■ **Requirement**
Find the lines below that include the word "pressing" and state how many there are, adding nothing.

■ **Data excerpts**
- Opening Delimiter -

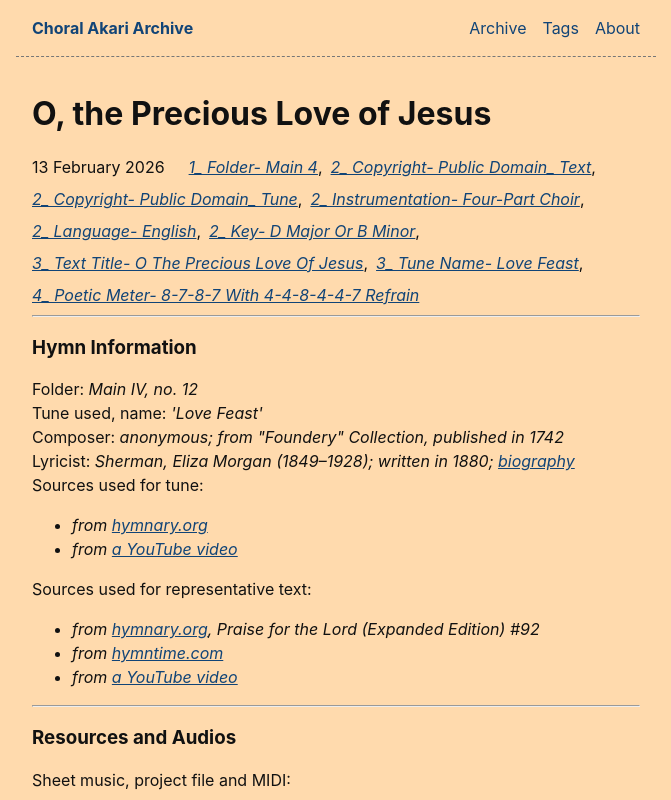
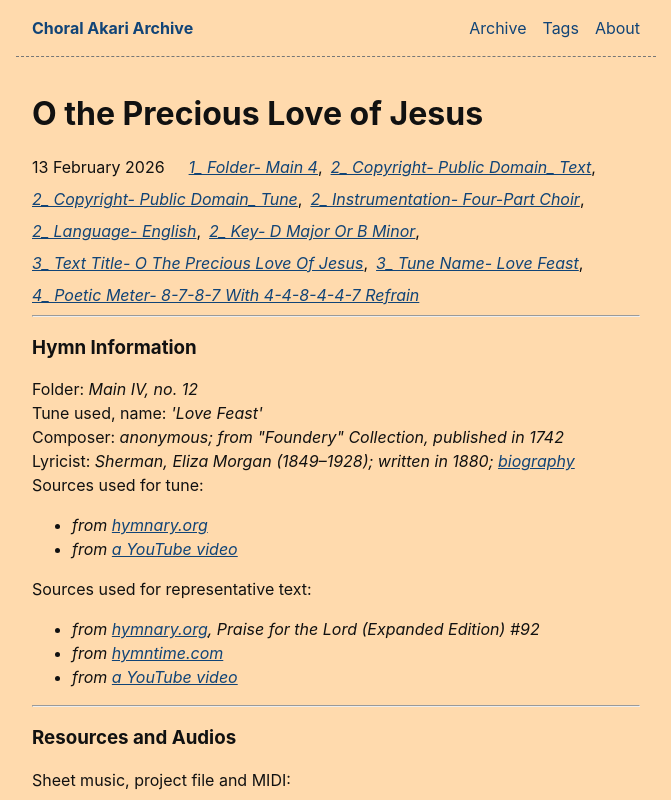
Before and after one commit to choralakari/choralakari-archive-11ty, an Eleventy site: page content/blog/o_the_precious_love_of_jesus/o_the_precious_love_of_jesus.md in a window 1280 px wide. Shown: the top 800 px of the page, without its empty margins (304-975 px from the left). Built offline with nearby package versions, Linux system fonts and the light colour scheme; Eleventy itself is replaced by a stand-in of ours; files that its build step writes are made by us from their sources; what @zachleat/heading-anchors, zod-validation-error would draw is missing.

Commit message:
Update markdown

```diff
--- a/content/blog/o_the_precious_love_of_jesus/o_the_precious_love_of_jesus.md
+++ b/content/blog/o_the_precious_love_of_jesus/o_the_precious_love_of_jesus.md
@@ -1,5 +1,5 @@
 ---
-title: O, the Precious Love of Jesus
+title: O the Precious Love of Jesus
 description: Synthesized choral arrangement made with Synthesizer V Studio I and RVC
 date: 2026-02-13
 tags:
```
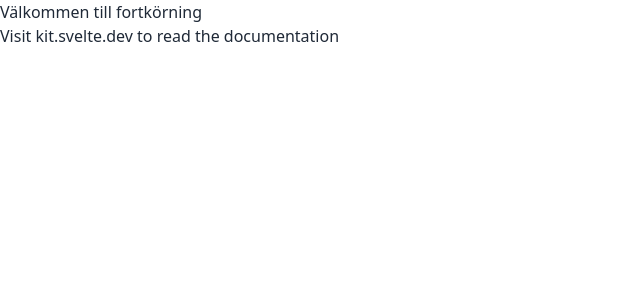
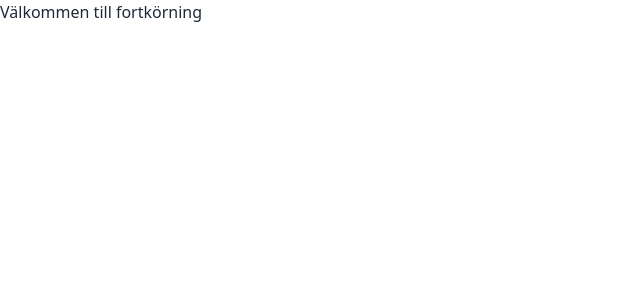
Before and after one commit to leonardwarner/fortkorning, a SvelteKit app: page / in a window 1280 px wide. Shown: the top 300 px of the page, without its empty margins (0-640 px from the left). Built offline with nearby package versions, Linux system fonts and the light colour scheme.

Commit message:
Deleting link to svelte

```diff
--- a/src/routes/+page.svelte
+++ b/src/routes/+page.svelte
@@ -1,2 +1 @@
 <h1>Välkommen till fortkörning</h1>
-<p>Visit <a href="https://kit.svelte.dev">kit.svelte.dev</a> to read the documentation</p>
```
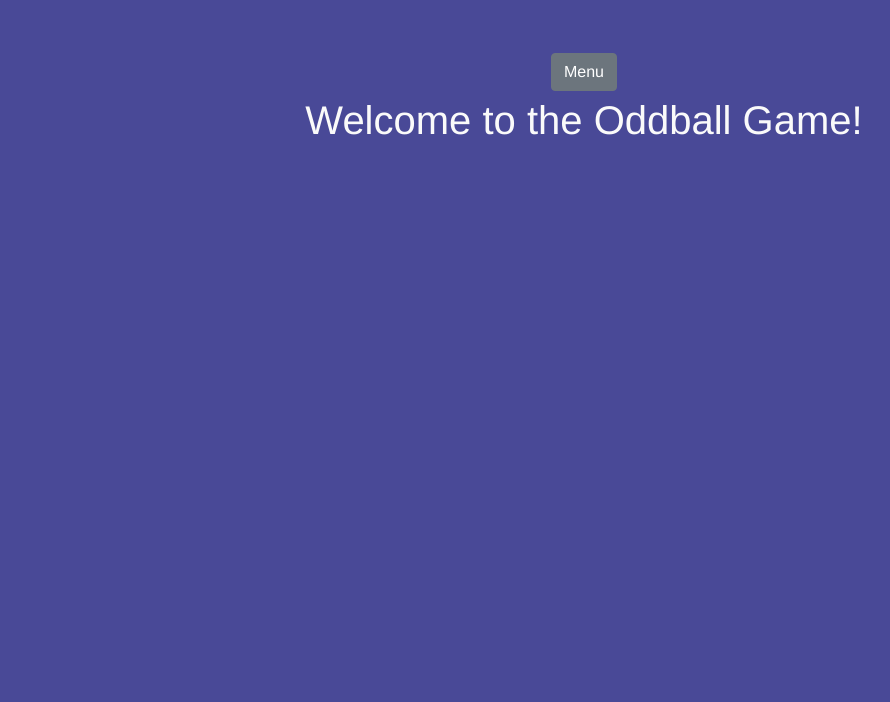
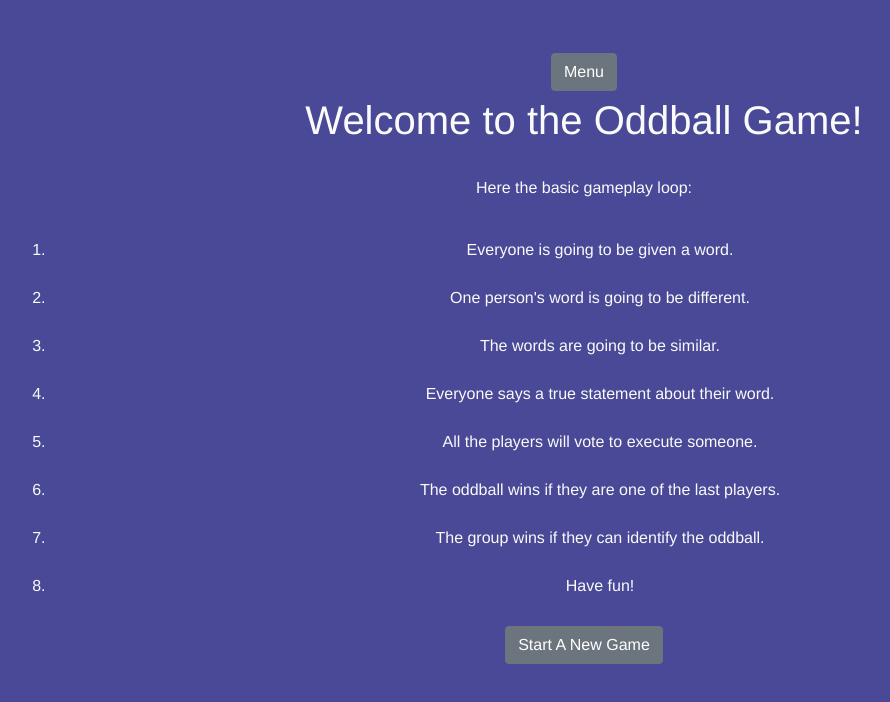
Before and after one commit to curtisahuang/impostergame, a Vue app: page / in a window 1280 px wide. Shown: the top 702 px of the page, without its empty margins (56-946 px from the left). Built offline with nearby package versions, Linux system fonts and the light colour scheme; a small style sheet from the web is missing.

Commit message:
splash page

```diff
--- a/src/App.vue
+++ b/src/App.vue
@@ -1,14 +1,13 @@
 <template>
-
   <div id="app">
   <link href="https://cdn.jsdelivr.net/npm/animate.css@3.5.1" rel="stylesheet" type="text/css">
     <Welcome />
       <div class="content">
-      <transition name="custom-classes-transition"
-        enter-active-class="animated bounce"
-        leave-active-class="animated bounceOutRight" mode="out-in">
-        <router-view></router-view>
-      </transition>
+        <transition name="custom-classes-transition"
+          enter-active-class="animated fadeIn"
+          leave-active-class="animated bounceOutRight" mode="out-in">
+          <router-view></router-view>
+        </transition>
       </div>
   </div>
 </template>
--- a/src/components/03Words.vue
+++ b/src/components/03Words.vue
@@ -1,8 +1,8 @@
 <template>
   <div>
     <p>Word Round</p>
-    <p>Each player can look at their word by pressing your name. Don't forget to hide it by pressing your name again before passing it to the next player! If someone doesn't know what their word is, don't be afraid to "re-roll" the words.</p>
-    <b-button @click="assignRandomWords" variant="light">GENERATE WORDS</b-button>
+    <p>Each player can look at their word by clicking their name. Don't forget to hide it by pressing the name again before passing it to the next player! If someone doesn't know what their word is, don't be afraid to click "GENERATE NEW WORDS" again.</p>
+    <b-button @click="assignRandomWords" variant="light">GENERATE NEW WORDS</b-button>
     <div>
     <span v-for="player in players" v-bind:key="player.id" class="list-item">
       <DisplayPlayerWord v-bind:player="player" />
--- a/src/components/06GameContinues.vue
+++ b/src/components/06GameContinues.vue
@@ -1,6 +1,6 @@
 <template>
   <div>
-    <p>You killed an innocent member! The ODDBALL is still at large!</p>
+    <p>You killed an innocent member! The Oddball is still at large!</p>
     <router-link to="/statements"><b-button class="next-button">Back to Statement Round</b-button></router-link>
   </div>
 </template>
--- a/src/components/07GameEnds.vue
+++ b/src/components/07GameEnds.vue
@@ -1,6 +1,6 @@
 <template>
   <div>
-    <p>You found the ODDBALL! The majority has won!</p>
+    <p>You found the Oddball! The majority has won!</p>
     <router-link to="/words"><b-button class="next-button">Get new words!</b-button></router-link>
   </div>
 </template>
--- a/src/components/08OddballWins.vue
+++ b/src/components/08OddballWins.vue
@@ -1,6 +1,6 @@
 <template>
   <div>
-    <p>The ODDBALL has won! Well played! {{oddball}} was the ODDBALL!</p>
+    <p>The Oddball has won! Well played! {{oddball}} was the Oddball!</p>
     <router-link to="/words"><b-button class="next-button">Get new words!</b-button></router-link>
   </div>
 </template>
--- /dev/null
+++ b/src/components/IntroPage.vue
@@ -0,0 +1,31 @@
+<template>
+  <div>Here the basic gameplay loop:
+    <ol class="rule-basics">
+      <div class="spacer"></div>
+      <li>Everyone is going to be given a word.</li>
+      <li>One person's word is going to be different.</li>
+      <li>The words are going to be similar.</li>
+      <li>Everyone says a true statement about their word.</li>
+      <li>All the players will vote to execute someone.</li>
+      <li>The oddball wins if they are one of the last players.</li>
+      <li>The group wins if they can identify the oddball.</li>
+      <li>Have fun!</li>
+    </ol>
+    <router-link to="/numberofplayers"><b-button>Start A New Game</b-button></router-link>
+  </div>
+</template>
+
+<script>
+export default {
+
+}
+</script>
+
+<style>
+.spacer {
+  height: 1rem;
+}
+.rule-basics {
+  line-height: 3rem;
+}
+</style>
--- a/src/router.js
+++ b/src/router.js
@@ -7,10 +7,16 @@ import Voting from "./components/05Voting";
 import GameContinues from "./components/06GameContinues";
 import GameEnds from "./components/07GameEnds";
 import OddballWins from "./components/08OddballWins";
+import IntroPage from "./components/IntroPage";
 
 Vue.use(VueRouter);
 
 export const routes = [
+  {
+    path: "/",
+    name: "root",
+    component: IntroPage
+  },
   {
     path: "/numberofplayers",
     name: "Number Of Players",
--- a/src/store/modules/players.js
+++ b/src/store/modules/players.js
@@ -29,7 +29,7 @@ const mutations = {
     }
   },
   removePlayer: (state) => {
-    if (state.players.length > 2) {
+    if (state.players.length > 3) {
       state.players.pop();
       state.nextPlayer--;
       state.playerCount--;
```
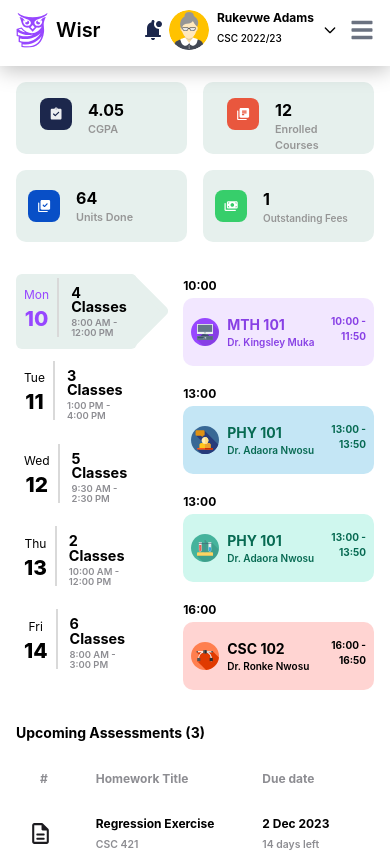
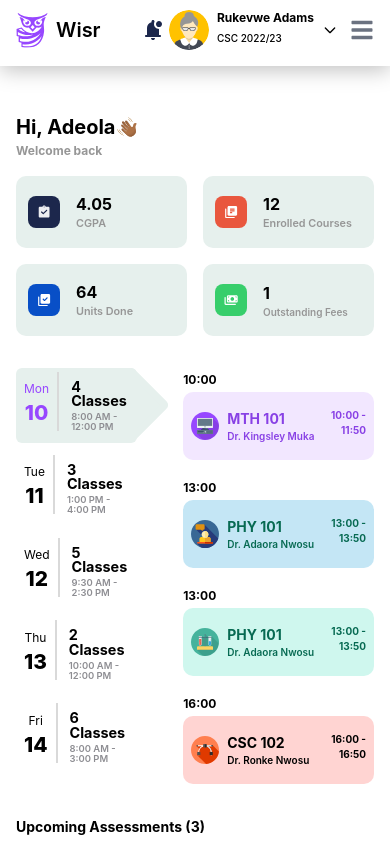
Before and after one commit to SILMS-Project/silms-nest-react, a React (Vite) app in the folder apps/silms-frontend/: page /student-dashboard in a window 390 px wide. Shown: the top 852 px of the page. Built offline with nearby package versions, Linux system fonts and the light colour scheme.

Commit message:
worked on screen responsiveness

```diff
--- a/apps/silms-frontend/src/components/DashboardLayout.tsx
+++ b/apps/silms-frontend/src/components/DashboardLayout.tsx
@@ -20,7 +20,7 @@ const DashboardLayout = ({ children }: LayoutProps) => {
             <SideMenu />
           </div>
         </div>
-        <div className="flex-1 overflow-x-auto ml-0 lg:ml-[13.275rem] px-4 lg:px-8 mt-[10px] lg:mt-28 mb-10">
+        <div className="flex-1 overflow-x-auto ml-0 lg:ml-[13.275rem] px-4 lg:px-8 mt-28 mb-10">
           {children}
         </div>
       </div>
--- a/apps/silms-frontend/src/pages/Users/Student/StudentDashboard.tsx
+++ b/apps/silms-frontend/src/pages/Users/Student/StudentDashboard.tsx
@@ -51,17 +51,17 @@ const StudentDashboard = () => {
   return (
     <DashboardLayout>
       <div className="flex flex-col gap-4">
-        <div className="h-14 w-full">
-          <div className="flex items-center">
-            <div className="h-[24px] [font-family:'Inter-Bold',Helvetica] font-bold text-black text-[20px] tracking-[0] leading-[normal] whitespace-nowrap">
+        <div className="w-full">
+          <div className="flex items-center w-full">
+            <div className="font-bold text-black text-[1.25rem] leading-normal ">
               Hi, Adeola
             </div>
             <img
-              className="w-[2.5rem] h-[2.5rem]"
+               className="w-[1.5rem] md:w-[1.875rem] h-[1.5rem] md:h-[1.875rem]"
               src="/assets/icons/waving-hand-skin-4-svgrepo-com.svg"
             />
           </div>
-          <div className="h-[15px] [font-family:'Inter-Bold',Helvetica] font-bold text-[#969696] text-[12px] tracking-[0] leading-[normal]">
+          <div className="font-bold text-[#969696] text-[0.75rem] leading-normal">
             Welcome back
           </div>
         </div>
@@ -69,7 +69,7 @@ const StudentDashboard = () => {
           <div className="flex flex-col lg:col-span-5">
             <div className="flex flex-col gap-8">
               <div className=" w-full gap-4 grid grid-cols-2 md:grid-cols-4">
-                <div className="flex h-[4.5rem] gap-4 rounded-[0.625rem] px-6 py-4 bg-[#E6F0ED]">
+              <div className="h-[4.5rem] flex gap-4 rounded-[0.625rem] px-3 py-2 items-center md:px-6 md:py-4 bg-[#E6F0ED]">
                   <img
                     className="w-[2rem] md:w-[2.5rem] h-[2rem] md:h-[2.5rem]"
                     src="\assets\icons\gpa-icon.svg"
@@ -83,7 +83,7 @@ const StudentDashboard = () => {
                     </p>
                   </div>
                 </div>
-                <div className="h-[4.5rem] flex gap-4 rounded-[0.625rem] px-6 py-4 bg-[#E6F0ED]">
+                <div className="h-[4.5rem] flex gap-4 rounded-[0.625rem] px-3 py-2 items-center md:px-6 md:py-4 bg-[#E6F0ED]">
                   <img
                     className="w-[2rem] md:w-[2.5rem] h-[2rem] md:h-[2.5rem]"
                     src="\assets\icons\enrolled_courses.svg"
```
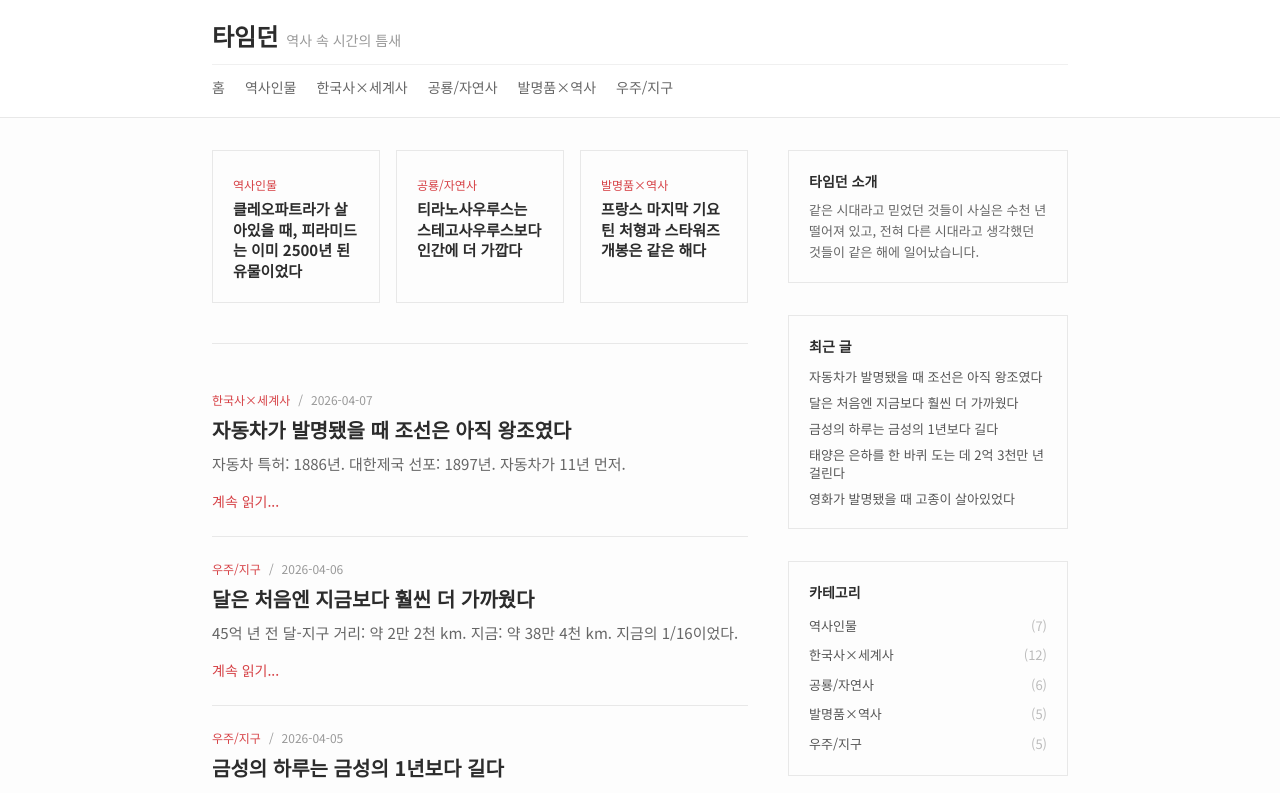
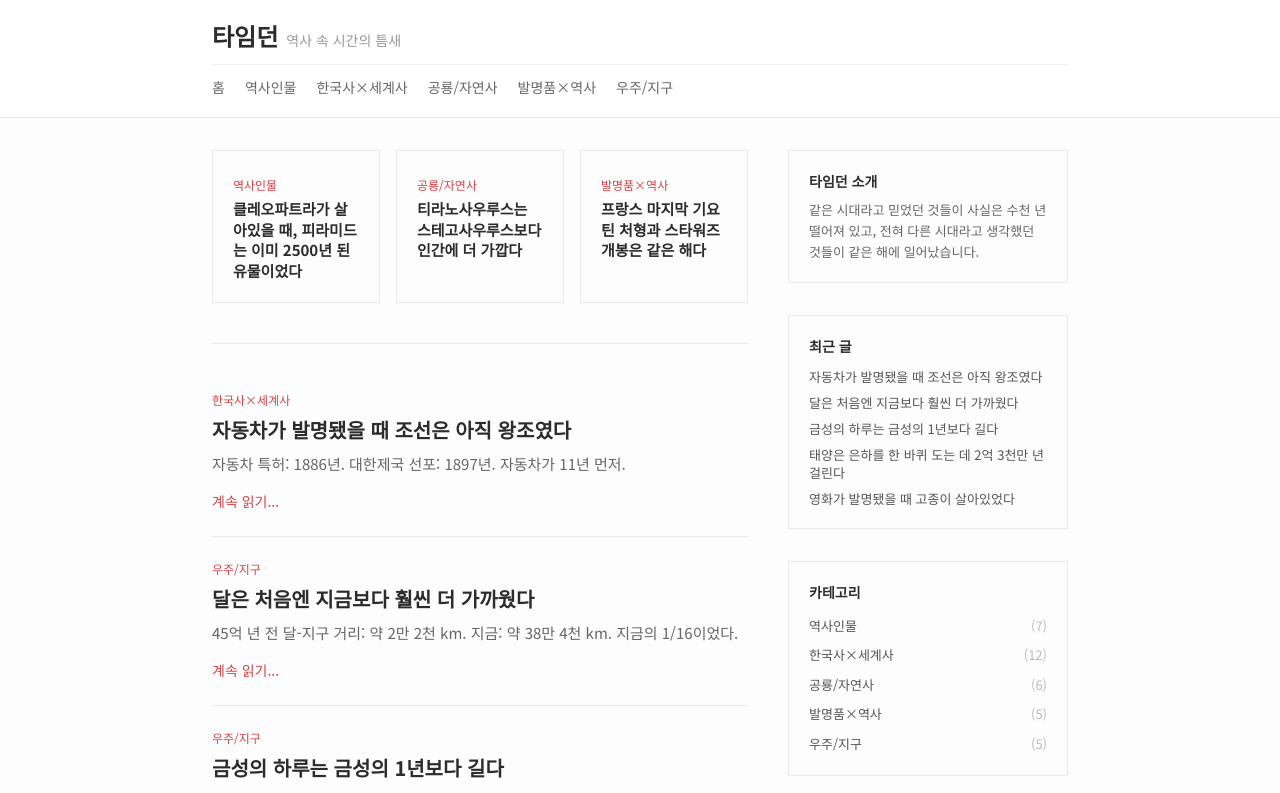
Before and after one commit to donebystudio-kor/timedone, a Next.js app: page / in a window 1280 px wide. Shown: the top 793 px of the page. Built offline with nearby package versions, Linux system fonts and the light colour scheme.

Commit message:
remove: 포스트 카드/상세에서 작성 날짜 제거
Co-Authored-By: Claude Opus 4.6 <noreply@anthropic.com>

```diff
--- a/app/posts/[slug]/page.tsx
+++ b/app/posts/[slug]/page.tsx
@@ -56,19 +56,15 @@ export default async function PostPage({ params }: Props) {
       {/* 포스트 본문 */}
       <article>
         {/* 메타 정보 */}
-        <div className="flex items-center gap-2 text-xs text-[#999] mb-3">
+        <div className="text-xs text-[#999] mb-3">
           {category && (
-            <>
             <Link
               href={`/category/${category.id}`}
               className="text-[#d64045] hover:underline"
             >
               {category.name}
             </Link>
-              <span>/</span>
-            </>
           )}
-          <time>{post.date}</time>
         </div>
 
         {/* 제목 */}
--- a/components/PostCard.tsx
+++ b/components/PostCard.tsx
@@ -7,19 +7,15 @@ export default function PostCard({ post }: { post: Post }) {
   return (
     <article className="py-6 border-b border-[#e8e8e8] last:border-b-0">
       {/* 메타 정보 */}
-      <div className="flex items-center gap-2 text-xs text-[#999] mb-2">
+      <div className="text-xs text-[#999] mb-2">
         {category && (
-          <>
           <Link
             href={`/category/${category.id}`}
             className="text-[#d64045] hover:underline"
           >
             {category.name}
           </Link>
-            <span>/</span>
-          </>
         )}
-        <time>{post.date}</time>
       </div>
 
       {/* 제목 */}
```
Lines whose indentation alone changed are shown as unchanged.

- Closing Delimiter -

■ **Written solution**
2